Locked in the Monkey Cage
Democracy is the last sacred cow of a nation and a people that normally take great pride in shipping ’em to the slaughterhouse for Big Macs and Bruno Maglis at the first opportunity. It is, as our public high school civics books taught us, one of the things that Makes This Country Great. And yet… well, let’s just say that as I reflect on that first sentence, I worry that my choice of metaphor slanders cows.
Democracy’s good PR often makes things difficult for us limited-government types, because we’re rather keen to do away with the vast majority of its products. This makes folks suspicious: “You want to undo the results of our marvelous democratic process? Why, by golly, our forefathers fought and died to preserve the sacred right of the people to blah blah blah…” You’ve probably heard it too. Why is such a palpably awful way to make almost any sort of decision so very popular? Alexis de Tocqueville — from whom I intend to shamelessly lift whatever genuine insight this rant contains — hit the nail on the head way back in Democracy in America, the last book to come out of France that’s actually worth a damn.
Democratic theory, Tocqueville saw, flatters us with the notion that Joe Schmoe is as qualified as Thomas Jefferson to plot the course of political life. Little wonder, then, that Joe Schmoe takes umbrage at any criticism of democracy. Consider who we elect. We’ve handed supreme executive power to an aging frat boy who couldn’t cut it in the private sector, even when companies were handed to him like party favors. Congress is a comforting assortment of utter mediocrities: N’Sync with grayer hair and uglier teeny-boppers to shag.

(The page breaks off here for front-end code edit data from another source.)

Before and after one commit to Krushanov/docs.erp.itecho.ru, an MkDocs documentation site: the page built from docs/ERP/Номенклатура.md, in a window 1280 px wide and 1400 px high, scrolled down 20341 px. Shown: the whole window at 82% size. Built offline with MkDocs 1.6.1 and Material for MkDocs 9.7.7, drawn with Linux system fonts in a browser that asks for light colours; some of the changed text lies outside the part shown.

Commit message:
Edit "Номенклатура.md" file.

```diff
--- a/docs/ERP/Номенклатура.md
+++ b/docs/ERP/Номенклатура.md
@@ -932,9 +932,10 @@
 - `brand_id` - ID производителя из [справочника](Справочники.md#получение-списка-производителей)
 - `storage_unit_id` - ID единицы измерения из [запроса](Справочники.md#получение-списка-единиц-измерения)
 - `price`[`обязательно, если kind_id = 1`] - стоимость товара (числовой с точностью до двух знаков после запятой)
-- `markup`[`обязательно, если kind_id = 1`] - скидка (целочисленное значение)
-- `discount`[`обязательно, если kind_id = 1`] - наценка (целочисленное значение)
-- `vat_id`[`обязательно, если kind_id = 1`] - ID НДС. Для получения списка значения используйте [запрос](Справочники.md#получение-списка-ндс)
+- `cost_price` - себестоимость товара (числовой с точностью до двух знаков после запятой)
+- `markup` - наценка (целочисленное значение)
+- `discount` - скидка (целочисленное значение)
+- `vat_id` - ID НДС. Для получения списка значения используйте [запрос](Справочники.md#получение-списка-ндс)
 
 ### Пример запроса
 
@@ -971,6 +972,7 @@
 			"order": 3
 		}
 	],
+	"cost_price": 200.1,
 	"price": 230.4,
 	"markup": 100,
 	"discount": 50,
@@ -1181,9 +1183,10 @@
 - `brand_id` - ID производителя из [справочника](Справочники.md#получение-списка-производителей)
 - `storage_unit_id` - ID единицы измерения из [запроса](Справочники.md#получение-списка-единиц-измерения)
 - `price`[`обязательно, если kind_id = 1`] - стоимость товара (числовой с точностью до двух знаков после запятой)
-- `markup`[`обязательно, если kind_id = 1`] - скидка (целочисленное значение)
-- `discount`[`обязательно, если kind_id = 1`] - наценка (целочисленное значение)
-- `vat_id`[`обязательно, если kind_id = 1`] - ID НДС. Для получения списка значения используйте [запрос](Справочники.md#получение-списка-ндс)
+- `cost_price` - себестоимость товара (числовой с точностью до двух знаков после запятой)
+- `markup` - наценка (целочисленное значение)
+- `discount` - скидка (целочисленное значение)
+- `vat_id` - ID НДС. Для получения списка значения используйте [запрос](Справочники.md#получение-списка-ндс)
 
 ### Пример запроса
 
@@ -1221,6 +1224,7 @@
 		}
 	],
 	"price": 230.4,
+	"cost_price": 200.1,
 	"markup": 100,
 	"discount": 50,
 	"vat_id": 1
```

That is not to say, mind you, that Americans are terribly interested in taking much part in our Noble System. The great benefit that Tocqueville saw in democracy was that, because most politics took place at the local level, citizens were engaged in and knowledgable about the issues with which they grappled. Those days are long gone: now, a new raft of statistics is released every few years to show that Americans are about as interested in intelligently exercising their little hundred-millonth portion of electoral power as I would be in… well, an N’Sync concert. Shortly after the “Republican Revolution” of 1994, to pick one rather egregious example, less than half of us knew who Newt Gingrich was. Which is fair enough: we have lives. But that does have the unfortunate side-effect of allowing politicians to ponce about doing more or less as they please.

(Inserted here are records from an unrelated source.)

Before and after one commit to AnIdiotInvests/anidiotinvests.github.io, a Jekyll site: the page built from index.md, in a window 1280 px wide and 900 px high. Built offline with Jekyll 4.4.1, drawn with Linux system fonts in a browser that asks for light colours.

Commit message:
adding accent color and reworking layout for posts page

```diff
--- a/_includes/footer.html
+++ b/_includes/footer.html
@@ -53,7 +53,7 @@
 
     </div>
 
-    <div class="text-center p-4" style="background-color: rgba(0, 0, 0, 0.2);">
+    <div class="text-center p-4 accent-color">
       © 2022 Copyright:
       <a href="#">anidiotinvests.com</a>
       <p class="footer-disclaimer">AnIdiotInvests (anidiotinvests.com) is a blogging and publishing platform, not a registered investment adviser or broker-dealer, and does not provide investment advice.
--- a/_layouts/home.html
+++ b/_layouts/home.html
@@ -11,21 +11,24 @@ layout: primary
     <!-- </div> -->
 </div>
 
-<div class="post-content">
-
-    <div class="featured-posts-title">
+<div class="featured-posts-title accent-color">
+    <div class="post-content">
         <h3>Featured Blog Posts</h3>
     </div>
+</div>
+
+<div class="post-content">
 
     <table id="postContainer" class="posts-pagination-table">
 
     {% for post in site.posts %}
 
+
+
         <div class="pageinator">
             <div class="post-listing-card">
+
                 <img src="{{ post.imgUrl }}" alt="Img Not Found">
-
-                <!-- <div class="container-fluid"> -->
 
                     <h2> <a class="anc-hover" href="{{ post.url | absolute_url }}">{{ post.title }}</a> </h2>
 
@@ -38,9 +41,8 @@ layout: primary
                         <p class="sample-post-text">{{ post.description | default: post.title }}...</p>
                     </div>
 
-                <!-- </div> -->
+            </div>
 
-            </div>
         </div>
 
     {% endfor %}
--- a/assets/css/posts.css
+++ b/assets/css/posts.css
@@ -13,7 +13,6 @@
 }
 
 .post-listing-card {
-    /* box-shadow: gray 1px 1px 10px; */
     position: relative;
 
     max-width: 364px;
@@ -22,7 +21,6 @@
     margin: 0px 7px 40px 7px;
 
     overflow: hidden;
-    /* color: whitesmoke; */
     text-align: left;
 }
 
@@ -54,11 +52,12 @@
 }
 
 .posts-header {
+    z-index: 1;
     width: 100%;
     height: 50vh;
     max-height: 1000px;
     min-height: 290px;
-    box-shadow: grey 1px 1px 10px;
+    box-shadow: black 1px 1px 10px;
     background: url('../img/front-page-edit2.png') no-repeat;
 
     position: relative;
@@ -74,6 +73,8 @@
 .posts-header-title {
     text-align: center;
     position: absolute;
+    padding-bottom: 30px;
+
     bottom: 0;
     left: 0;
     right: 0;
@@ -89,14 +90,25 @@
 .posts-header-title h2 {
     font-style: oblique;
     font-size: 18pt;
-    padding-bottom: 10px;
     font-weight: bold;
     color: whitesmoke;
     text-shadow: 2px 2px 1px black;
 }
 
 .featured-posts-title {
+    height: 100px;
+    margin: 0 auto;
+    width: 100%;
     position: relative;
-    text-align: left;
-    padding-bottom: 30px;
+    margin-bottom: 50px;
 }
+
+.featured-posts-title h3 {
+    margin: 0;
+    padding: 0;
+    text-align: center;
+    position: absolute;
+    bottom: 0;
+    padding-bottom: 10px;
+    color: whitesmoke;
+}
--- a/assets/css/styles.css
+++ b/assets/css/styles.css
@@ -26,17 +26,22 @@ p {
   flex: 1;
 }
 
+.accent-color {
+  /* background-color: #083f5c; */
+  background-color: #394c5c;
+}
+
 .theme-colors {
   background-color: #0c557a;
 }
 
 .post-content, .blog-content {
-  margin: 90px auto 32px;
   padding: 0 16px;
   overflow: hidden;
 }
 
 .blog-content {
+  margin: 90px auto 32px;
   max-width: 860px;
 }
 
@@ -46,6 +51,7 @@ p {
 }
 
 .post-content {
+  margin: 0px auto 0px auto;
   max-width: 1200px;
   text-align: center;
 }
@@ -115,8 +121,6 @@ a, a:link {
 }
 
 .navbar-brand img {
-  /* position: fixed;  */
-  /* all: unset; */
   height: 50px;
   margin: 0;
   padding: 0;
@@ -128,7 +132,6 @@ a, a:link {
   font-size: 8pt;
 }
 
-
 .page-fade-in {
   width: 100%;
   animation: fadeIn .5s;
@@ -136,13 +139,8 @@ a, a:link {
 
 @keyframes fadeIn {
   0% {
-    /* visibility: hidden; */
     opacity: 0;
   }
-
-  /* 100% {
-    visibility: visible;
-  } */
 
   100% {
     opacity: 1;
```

Thank God for apathy, though: we’d be in far worse shape if people really did pay attention. Polls regularly show that the electorate would be only too happy to use the Bill of Rights as so much expensive toilet paper if given half a chance. Even the folks who bandy about the word “democracy” the most don’t seem to care much for it really. “Undemocratic,” as best I can tell, is Leftese for “my buddies and I don’t like it.” Because when it turns out that the average guy does not, in fact, want his SUV banned and all his income “redistributed,” these priests of the popular will twist themselves in knots worthy of a boneless contortionist trying to show that if not for “false consciousness,” everyone would agree with them, after all.
But if not democracy, what? Plato’s famous idea was to have Philosopher Kings, which sounds appealing until you actually look at the candidates. I had the pleasure of working with two absolutely brilliant philosophers on my undergraduate thesis, neither of whom I’d like to see within midget-toss distance of political power. One made his name arguing that failure to send 90% of your paycheck to UNICEF is morally indistinguishable from strangling Ethiopian babies with your bare hands; the other just co-authored a book entitled The Myth of Ownership. Even “our guys” wouldn’t necessarily be an improvement. Ayn Rand would’ve nuked the Soviet Union on principle, and dismissed anyone who tried to dissuade her as “anti-life.” I’m sure that follows from “A is A” somehow or other, but still…
Bad as democracy is, most of the “archies” – from oligarchy to anarchy – don’t seem much better. The only thing more depressing than Democracy In Action is how appallingly bad the alternatives are. My last hope is that improving technology will increase the mobility of people, capital, and information enough to make possible what I call “Pedocracy.” No, no, that’s not “rule by members of NAMBLA,” but rather the “rule of feet.” It works like this: we slice up political power into tiny Balkanized bite-sized bits — keep governments, but don’t give any one too much terrain. States would be fine, counties better, and my apartment ideal.
Nothing inspires education better than having to deal directly with the consequences of one’s own ignorance. And should the local majority decide that Social Justice requires massive wealth transfers and trade barriers, well, one can easily look for a less psychotic neighborhood. That’s the other half of what anti-globo folks mean when they say that international markets “undermine democracy.” That is, “democracy” — or any other means of exerting coercive power — is a lot less fun when the people you’re planning to leech off won’t be good sports and stick around for it. So bollocks to democracy, and here’s to mobility.